The stage for Lake Ōhau Village's devastating fires was set by a combination of severe La Nina-influenced winds, unusually high temperatures, and pastures left dry by the warmest winter on record, an expert says.
It falls against the backdrop of a warming climate predicted to raise the risk of severe fire weather by three-fold in some parts of New Zealand.
Up to 50 structures have been destroyed in the blaze at the idyllic lakeside Waitaki District town, which had been fanned by strong, northwest winds described as "absolutely horrendous" by locals.
Thought to have been sparked by an electrical arc from overhead powerlines, the fire was likely fuelled by dried pastures before it spread to nearby forestry, Scion fire scientist Grant Pearce said.
It came at a time a freshly-developing, moderate-strength La Nina climate system had been bringing stronger westerly to north-westerly winds, instead of south-westerly winds usually seen at this time of year.
"What we'll expect to see is a change over the summer, to more north-easterlies, which bring more traditional La Nina conditions - and that means we often have a wetter east coast than normal."
Although the Mackenzie Basin was typically sheltered by this wind and weather from both directions, that hadn't proven so over recent days.
And inland basins tended to be particularly affected by the sort of climate cycles that had delivered New Zealand its record warm winter.
"We've had a dry period over late winter, and into spring, where we haven't had much rain, but cold temperatures and frost curing. That's left a lot of dead grass on the ground at present, and it hasn't started greening up.
"This dead grass ignites easily, and then fires spread very rapidly. With these dry conditions, once the fire gets established, it gets into heavier fuels, like the plantation blocks, or wilding pines, as we saw last month."
"So, what we have here is a combination of seasonal conditions, one of the warmest winter periods on record, and then dry conditions in that part of the country."
Was this what we could expect under climate change?
Pearce saw two well-linked factors.
One was a general warming and drying pattern that's expected to increase some parts of New Zealand - including those "rain shadow" areas immediately to the east of mountain ranges, such as the Mackenzie Basin.

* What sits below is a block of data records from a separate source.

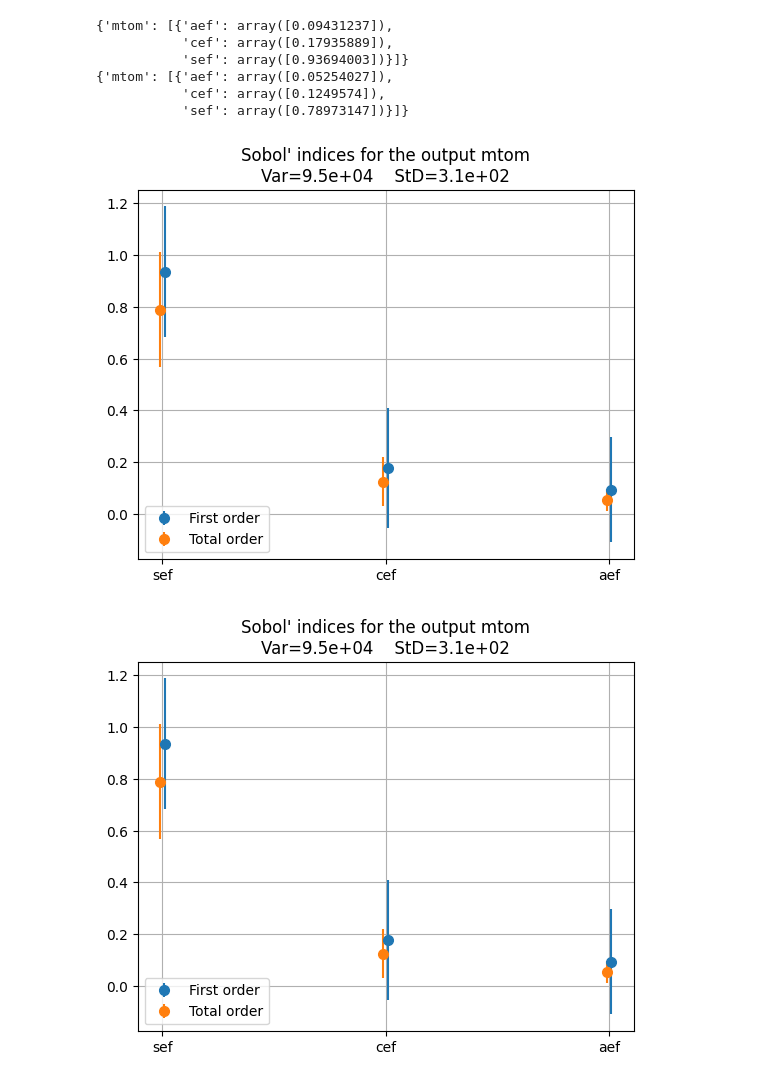
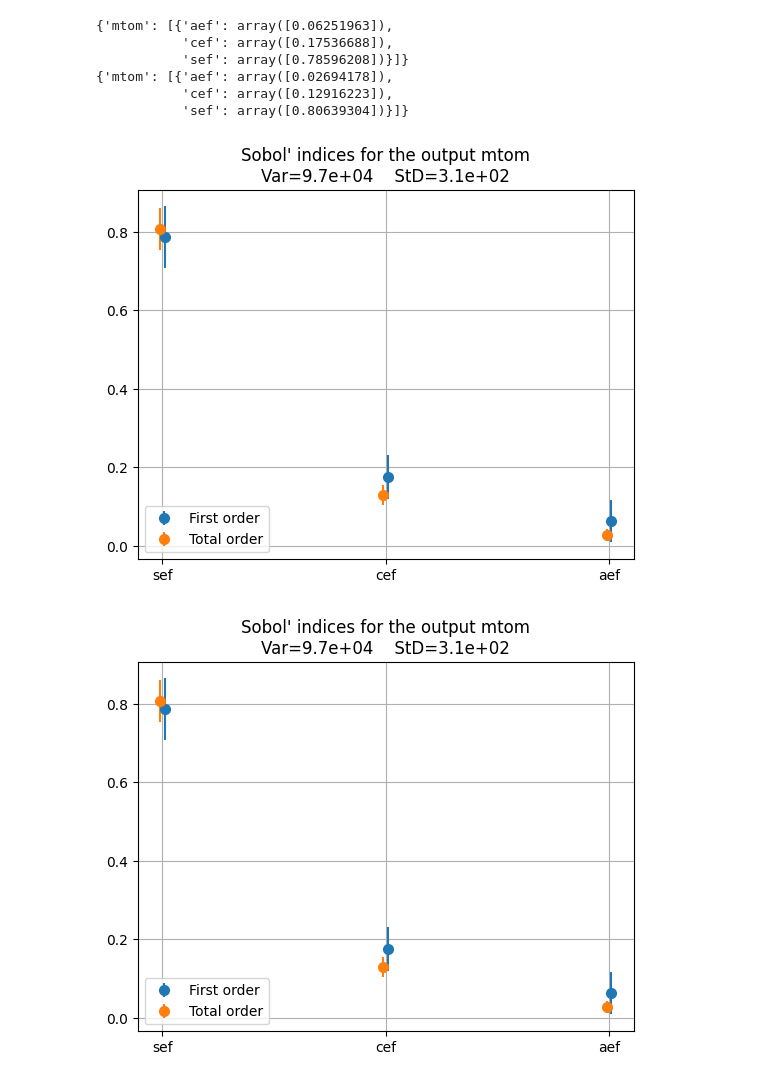
Before and after one commit to hannabkre/lh2pac, a Jupyter notebook: docs/scripts/project/problem2.ipynb, the cells around one changed output. Drawn from its saved outputs; the diff is of its cells as text; code cells hidden in the pictures.

```diff
--- a/docs/scripts/project/problem2.ipynb
+++ b/docs/scripts/project/problem2.ipynb
@@ -243,0 +77,6 @@ ulimit -n
+# %%
+sobol = SobolAnalysis()
+samples = sobol.compute_samples(disciplines, uncertain_space, 10000)
+# to_pickle(samples, "samples.pkl")
+sobol = SobolAnalysis(samples)
+sobol.compute_indices(output_names=["mtom"])
@@ -245,14 +92,14 @@ ulimit -n
 pprint.pprint(sobol.indices.first)
 pprint.pprint(sobol.indices.total)
 # %% [output]
-{'mtom': [{'aef': array([0.09431237]),
-           'cef': array([0.17935889]),
-           'sef': array([0.93694003])}]}
-{'mtom': [{'aef': array([0.05254027]),
-           'cef': array([0.1249574]),
-           'sef': array([0.78973147])}]}
+{'mtom': [{'aef': array([0.06251963]),
+           'cef': array([0.17536688]),
+           'sef': array([0.78596208])}]}
+{'mtom': [{'aef': array([0.02694178]),
+           'cef': array([0.12916223]),
+           'sef': array([0.80639304])}]}
 # %%
-sobol.plot("mtom", save=False, show=True)
+sobol.plot("mtom", save=False, show=False)
 # %% [output]
-[figure, old version]
+[figure, new version]
-[figure, old version]
+[figure, new version]
```
Also changed, not shown: parts of 46 cells of this notebook.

"The other key feature around climate change is greater extremes - that's greater variation in heavy rainfall, right through to these really dry events as well.
"If you stack the extreme events on top of the general increasing trend in a normal natural cycle, you get these really extreme days.
"So we expect more of these extreme days - and for conditions on these extreme days to be more severe."
Climate scientist Professor Jim Salinger saw a clear link to climate change - that local temperatures were more than 10C above normal over the weekend was "very unusual" for early October - but also the handprint of a fast-arriving La Nina.
Federated Farmers has pointed the finger at the Department of Conservation for "mis-managing" fire risk and locking up high country land without "proper care".
But Salinger said that while wilding pines left to grow posed a fire risk, so did grass converted from tussock for farming.
"Tussock does not ignite spontaneously, but dried out pasture grass will."
Rural fires already wreak enough damage to cost the economy around $67 million each year.
But modelling has indicated almost all areas of the country would see an increase in fire danger, with the average fire season length increasing by about 70 per cent up to 2040 - and by about 80 per cent up to 2090.
Big droughts, too, would become an increasingly common occurrence, especially in northern and eastern areas of the North Island, and along the eastern side of the Southern Alps.
By the end of the century, there could be more than 60 extra days over 25C in northern areas each year, and, even as soon as 2040, the average time in drought could double or triple.
Other research has suggested this scenario is somewhat here already: one study indicated that the $1.3 billion drought which hit the country in 2012-13 was 20 per cent more likely to have occurred than just over a century ago.
Although those typically dry regions of Gisborne, Marlborough and Canterbury would remain the most at risk of fire, the relative increase in risk was highest in Wellington and coastal Otago, where it could double and triple to 30 days and 20 days per season, respectively.
And several degrees of temperature rise, along with more and stronger westerly winds, doesn't just mean a greater number of fires, but a different type of fire.
What firefighters call "extreme fire" has dangerous features like spotting - where embers and other particles are hurled ahead of the fire front; fire tornadoes and whirls; and "blow-up" conditions, where the inferno suddenly escalates in size and intensity.
Up until now, there haven't been many cases of these volatile characteristics in New Zealand fires - one was a blaze that scorched 90ha of land near Hanmer Springs in 2016, another was last year's Pigeon Valley blaze.
But research has suggested "extreme fire" risk could double this century.